The Religious Exemptions Debate
December 8, 2008, 6 PM, Robertson Hall, Bowl 1
Douglas Laycock, Yale Kamisar Collegiate Professor of Law at the University of Michigan Law School, will give a lecture called "The Religious Exemptions Debate." It is open to the public, and it has been co-sponsored with the Madison Program. This lecture is the Alpheus T. Mason Lecture in Constitutional Law and Political Thought: The Quest for Freedom.
Douglas Laycock joined the University of Michigan Law School faculty in Fall 2006. He is one of the nation’s leading authorities on the law of remedies and also on the law of religious liberty. He has testified many times before Congress about issues of religious liberty, and has argued many cases in the courts, including the U.S. Supreme Court. Laycock is author of the leading casebook Modern American Remedies: Cases and Materials (Aspen, 3d ed. 2002); the award-winning monograph, The Death of the Irreparable Injury Rule (Oxford, 1991); and many articles in Harvard Law Review, Columbia Law Review, Supreme Court Review, and elsewhere. He is a member of the Council of the American Law Institute and an elected fellow of the American Academy of Arts & Sciences.

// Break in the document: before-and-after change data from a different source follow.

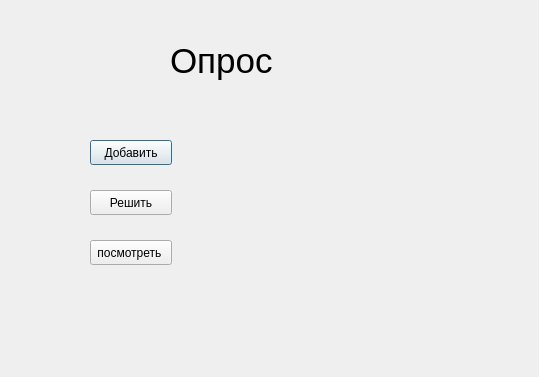
Above: untitled.ui from Deker39/python-learning before the change. Below: the same form after it.
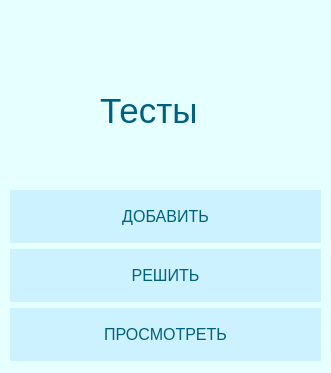
That is the form after the change. Icons and pictures are not drawn.

What changed in the file:
```diff
--- a/untitled.ui
+++ b/untitled.ui
@@ -6,69 +6,161 @@
    <rect>
     <x>0</x>
     <y>0</y>
-    <width>539</width>
-    <height>377</height>
+    <width>331</width>
+    <height>373</height>
    </rect>
   </property>
   <property name="windowTitle">
-   <string>Dialog</string>
+   <string>Test</string>
+  </property>
+  <property name="windowIcon">
+   <iconset>
+    <normaloff>test/logo.png</normaloff>test/logo.png</iconset>
+  </property>
+  <property name="styleSheet">
+   <string notr="true">background-color:	#e6ffff</string>
   </property>
   <widget class="QLabel" name="label">
    <property name="geometry">
     <rect>
-     <x>170</x>
-     <y>30</y>
-     <width>221</width>
+     <x>100</x>
+     <y>80</y>
+     <width>151</width>
      <height>61</height>
     </rect>
    </property>
    <property name="font">
     <font>
+     <family>Arial</family>
      <pointsize>26</pointsize>
     </font>
    </property>
-   <property name="text">
-    <string>Опрос</string>
+   <property name="styleSheet">
+    <string notr="true">color:#006080;</string>
    </property>
-  </widget>
-  <widget class="QPushButton" name="pushButton">
-   <property name="geometry">
-    <rect>
-     <x>90</x>
-     <y>140</y>
-     <width>82</width>
-     <height>25</height>
-    </rect>
-   </property>
    <property name="text">
-    <string>Добавить</string>
+    <string>Тесты</string>
    </property>
   </widget>
-  <widget class="QPushButton" name="pushButton_2">
+  <widget class="QWidget" name="verticalLayoutWidget">
    <property name="geometry">
     <rect>
-     <x>90</x>
+     <x>10</x>
      <y>190</y>
-     <width>82</width>
-     <height>25</height>
+     <width>311</width>
+     <height>171</height>
     </rect>
    </property>
-   <property name="text">
-    <string>Решить</string>
-   </property>
-  </widget>
-  <widget class="QPushButton" name="pushButton_3">
-   <property name="geometry">
-    <rect>
-     <x>90</x>
-     <y>240</y>
-     <width>82</width>
-     <height>25</height>
-    </rect>
-   </property>
-   <property name="text">
-    <string>посмотреть </string>
-   </property>
+   <layout class="QVBoxLayout" name="verticalLayout" stretch="1,1,1">
+    <property name="spacing">
+     <number>6</number>
+    </property>
+    <item>
+     <widget class="QPushButton" name="add_button">
+      <property name="sizePolicy">
+       <sizepolicy hsizetype="Minimum" vsizetype="Minimum">
+        <horstretch>0</horstretch>
+        <verstretch>0</verstretch>
+       </sizepolicy>
+      </property>
+      <property name="font">
+       <font>
+        <family>Arial</family>
+        <pointsize>12</pointsize>
+       </font>
+      </property>
+      <property name="styleSheet">
+       <string notr="true">QPushButton{
+	color:#006080;
+	background-color:#ccf2ff;
+	border: none;
+	
+}
+QPushButton:hover{
+	color:#ffd9b3;
+	background-color:#006080;
+}
+QPushButton:pressed{
+	color:#ff9933;
+	background-color:#006080;
+}</string>
+      </property>
+      <property name="text">
+       <string>ДОБАВИТЬ</string>
+      </property>
+     </widget>
+    </item>
+    <item>
+     <widget class="QPushButton" name="decide_button">
+      <property name="sizePolicy">
+       <sizepolicy hsizetype="Minimum" vsizetype="Minimum">
+        <horstretch>0</horstretch>
+        <verstretch>0</verstretch>
+       </sizepolicy>
+      </property>
+      <property name="font">
+       <font>
+        <family>Arial</family>
+        <pointsize>12</pointsize>
+       </font>
+      </property>
+      <property name="styleSheet">
+       <string notr="true">QPushButton{
+	color:#006080;
+	background-color:#ccf2ff;
+	border: none;
+	
+}
+QPushButton:hover{
+	color:#ffd9b3;
+	background-color:#006080;
+}
+QPushButton:pressed{
+	color:#ff9933;
+	background-color:#006080;
+}</string>
+      </property>
+      <property name="text">
+       <string>РЕШИТЬ</string>
+      </property>
+     </widget>
+    </item>
+    <item>
+     <widget class="QPushButton" name="look_button">
+      <property name="sizePolicy">
+       <sizepolicy hsizetype="Minimum" vsizetype="Minimum">
+        <horstretch>0</horstretch>
+        <verstretch>0</verstretch>
+       </sizepolicy>
+      </property>
+      <property name="font">
+       <font>
+        <family>Arial</family>
+        <pointsize>12</pointsize>
+       </font>
+      </property>
+      <property name="styleSheet">
+       <string notr="true">QPushButton{
+	color:#006080;
+	background-color:#ccf2ff;
+	border: none;
+	
+}
+QPushButton:hover{
+	color:#ffd9b3;
+	background-color:#006080;
+}
+QPushButton:pressed{
+	color:#ff9933;
+	background-color:#006080;
+}</string>
+      </property>
+      <property name="text">
+       <string>ПРОСМОТРЕТЬ</string>
+      </property>
+     </widget>
+    </item>
+   </layout>
   </widget>
  </widget>
  <resources/>
```
Left out of the diff: 5 changed lines with no effect on the pictures.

Laycock earned his B.A. from Michigan State University and his J.D. from the University of Chicago Law School. He was formerly the associate dean for research and the Alice McKean Young Regents Chair at the University of Texas Law School in Austin, and before that, a Professor of Law at the University of Chicago Law School.